“I meant what I said, and I said what I meant. An elephant’s faithful one hundred percent.”
— Horton the elephant, Horton Hatches the Egg, Dr. Suess, 1940
As my children have gotten older, one of things I miss most is reading to them before bedtime. There’s a lot of wisdom to be gained from a Dr. Suess book, and I recently couldn’t help but think about this nugget from Horton, the lovable elephant, while trying to decipher some of the recent activities in the development of green building standards.
Saying what you mean and meaning what you say is always good practice, and bringing together all concerned parties to address any conflict generally closes with successful results. The Adhesive and Sealant Council and its members have, for some time, recognized the importance of providing materials to the building construction industry that will contribute to making buildings of the 21st century “greener” and more energy efficient. We also believe that to accomplish this goal, all parties involved in the process must come together to develop rating systems and standards in a data-driven, performance-based consensus process that is supported by science.
Using an American National Standards Institute (ANSI) process to develop any rating system or standard should seem to be just the right approach. Interestingly, the U.S. Green Building Council (USGBC) is proud to proclaim that it has been accredited as an official Standard Developing Organization by ANSI. It would seem logical that with this accreditation, the USGBC would use the ANSI process when developing revisions to the LEED (Leadership in Energy and Environmental Design) rating system. After all, why spend the time and expense of becoming a standards developing organization if you are not going utilize the process?
Unfortunately, as witnessed this spring in the most recent efforts to revise the LEED 2009 rating system, an ANSI process approach was never in the cards. By the USGBC’s own admission, the LEED 2012 proposal generated more than 18,000 comments, yet I would guess that a handful, if any, of those comments or criticisms have been directly addressed by the NGO. Rather than actually undertaking an ANSI standards development process that calls for explanation and negotiation when confronted with negative comments, it seems the USGBC would rather obfuscate, backfill, or just throw a “Hail Mary pass” in the hope that everyone will just go away and let them get back to saving the planet one green building at a time.

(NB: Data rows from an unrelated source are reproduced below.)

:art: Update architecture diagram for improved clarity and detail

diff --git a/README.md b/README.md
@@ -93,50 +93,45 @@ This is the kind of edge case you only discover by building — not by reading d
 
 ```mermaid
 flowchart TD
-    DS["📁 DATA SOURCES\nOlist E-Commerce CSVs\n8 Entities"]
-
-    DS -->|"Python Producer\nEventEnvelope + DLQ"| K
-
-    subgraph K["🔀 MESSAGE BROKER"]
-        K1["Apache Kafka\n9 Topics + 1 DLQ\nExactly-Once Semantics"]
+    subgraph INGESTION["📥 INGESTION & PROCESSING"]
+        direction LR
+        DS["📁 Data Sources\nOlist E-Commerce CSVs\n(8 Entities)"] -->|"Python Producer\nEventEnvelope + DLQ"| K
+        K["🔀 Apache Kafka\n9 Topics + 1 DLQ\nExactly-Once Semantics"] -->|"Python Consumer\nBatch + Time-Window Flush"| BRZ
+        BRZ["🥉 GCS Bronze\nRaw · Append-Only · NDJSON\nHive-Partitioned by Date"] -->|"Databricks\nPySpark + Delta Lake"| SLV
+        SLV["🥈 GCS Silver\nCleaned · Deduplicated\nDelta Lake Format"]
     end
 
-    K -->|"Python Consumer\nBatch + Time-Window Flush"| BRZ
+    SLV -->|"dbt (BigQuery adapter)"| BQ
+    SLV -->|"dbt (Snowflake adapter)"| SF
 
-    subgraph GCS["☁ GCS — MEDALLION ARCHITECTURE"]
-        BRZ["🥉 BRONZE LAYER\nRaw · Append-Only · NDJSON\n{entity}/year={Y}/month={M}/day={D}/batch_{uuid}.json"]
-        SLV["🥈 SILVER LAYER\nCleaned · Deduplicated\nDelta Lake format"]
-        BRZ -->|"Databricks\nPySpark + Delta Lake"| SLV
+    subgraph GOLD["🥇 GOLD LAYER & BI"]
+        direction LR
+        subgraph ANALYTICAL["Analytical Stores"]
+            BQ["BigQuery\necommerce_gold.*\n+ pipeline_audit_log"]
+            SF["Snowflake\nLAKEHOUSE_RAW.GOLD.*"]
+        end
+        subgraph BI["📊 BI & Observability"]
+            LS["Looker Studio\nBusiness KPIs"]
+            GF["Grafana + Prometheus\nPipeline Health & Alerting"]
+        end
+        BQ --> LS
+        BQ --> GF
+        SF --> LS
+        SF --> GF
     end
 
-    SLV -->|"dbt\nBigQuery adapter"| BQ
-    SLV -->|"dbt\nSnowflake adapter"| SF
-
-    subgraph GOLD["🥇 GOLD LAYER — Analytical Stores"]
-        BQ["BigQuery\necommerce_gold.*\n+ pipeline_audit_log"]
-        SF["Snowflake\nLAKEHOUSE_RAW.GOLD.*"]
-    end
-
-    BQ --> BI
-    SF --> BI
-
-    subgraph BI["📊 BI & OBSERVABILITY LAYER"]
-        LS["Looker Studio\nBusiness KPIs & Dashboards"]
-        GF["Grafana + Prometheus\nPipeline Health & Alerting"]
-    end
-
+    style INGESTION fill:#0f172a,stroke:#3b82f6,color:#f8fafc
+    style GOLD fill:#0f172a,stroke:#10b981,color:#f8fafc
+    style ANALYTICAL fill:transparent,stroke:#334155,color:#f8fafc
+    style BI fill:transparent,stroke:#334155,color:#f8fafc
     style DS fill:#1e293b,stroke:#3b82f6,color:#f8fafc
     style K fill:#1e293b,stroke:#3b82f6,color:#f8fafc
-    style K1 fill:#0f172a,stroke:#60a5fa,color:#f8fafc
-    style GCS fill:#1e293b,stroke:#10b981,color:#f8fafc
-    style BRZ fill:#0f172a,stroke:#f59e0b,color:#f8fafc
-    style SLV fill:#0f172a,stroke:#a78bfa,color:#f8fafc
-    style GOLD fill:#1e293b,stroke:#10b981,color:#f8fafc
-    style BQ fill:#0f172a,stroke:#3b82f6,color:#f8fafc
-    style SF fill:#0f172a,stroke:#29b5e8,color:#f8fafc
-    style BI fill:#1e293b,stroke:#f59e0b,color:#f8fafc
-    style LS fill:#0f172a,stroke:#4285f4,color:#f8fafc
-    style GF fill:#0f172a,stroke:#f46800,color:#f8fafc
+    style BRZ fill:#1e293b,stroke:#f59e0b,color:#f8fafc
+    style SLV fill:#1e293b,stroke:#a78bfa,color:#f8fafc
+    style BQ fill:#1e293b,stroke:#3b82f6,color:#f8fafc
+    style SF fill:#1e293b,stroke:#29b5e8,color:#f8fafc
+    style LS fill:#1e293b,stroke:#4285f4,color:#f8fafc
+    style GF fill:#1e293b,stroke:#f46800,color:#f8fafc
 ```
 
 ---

Here’s one example. When LEED 2012 was initially proposed this spring, there was no hint that the USGBC was considering a material credit linked to the de-selection of certain chemicals in products. A second version of the proposal was introduced in March that mysteriously included an Avoidance of Chemicals Concern credit that effectively placed an arbitrary restriction on the use of a wide range of chemicals, including every chemical listed in California’s Prop 65 Rule. Understandably, this generated a groundswell of criticism, so the USGBC shifted gears once again at the 11th hour and incorporated the European Union’s REACH (Registration, Evaluation, Authorization and Restriction of Chemicals) regulations as a benchmark tool for determining whether a chemical should be delisted. The USGBC had never referenced the REACH regulation in the LEED rating system, yet it seemed willing to grab at this last-minute straw in the hope of quelling criticism.
The USGBC has apparently recognized that this approach to standards development has left a lot of those impacted dissatisfied with the results. It recently announced it had renamed the rating system revision (LEED v.4) and delayed the final vote until next year; a fifth revision is due in October. Maybe this time, in getting to that version, the USGBC will try to incorporate the kind of consensus approach that is expected of a real ANSI Standard Developing Organization. I know Horton and I will be watching.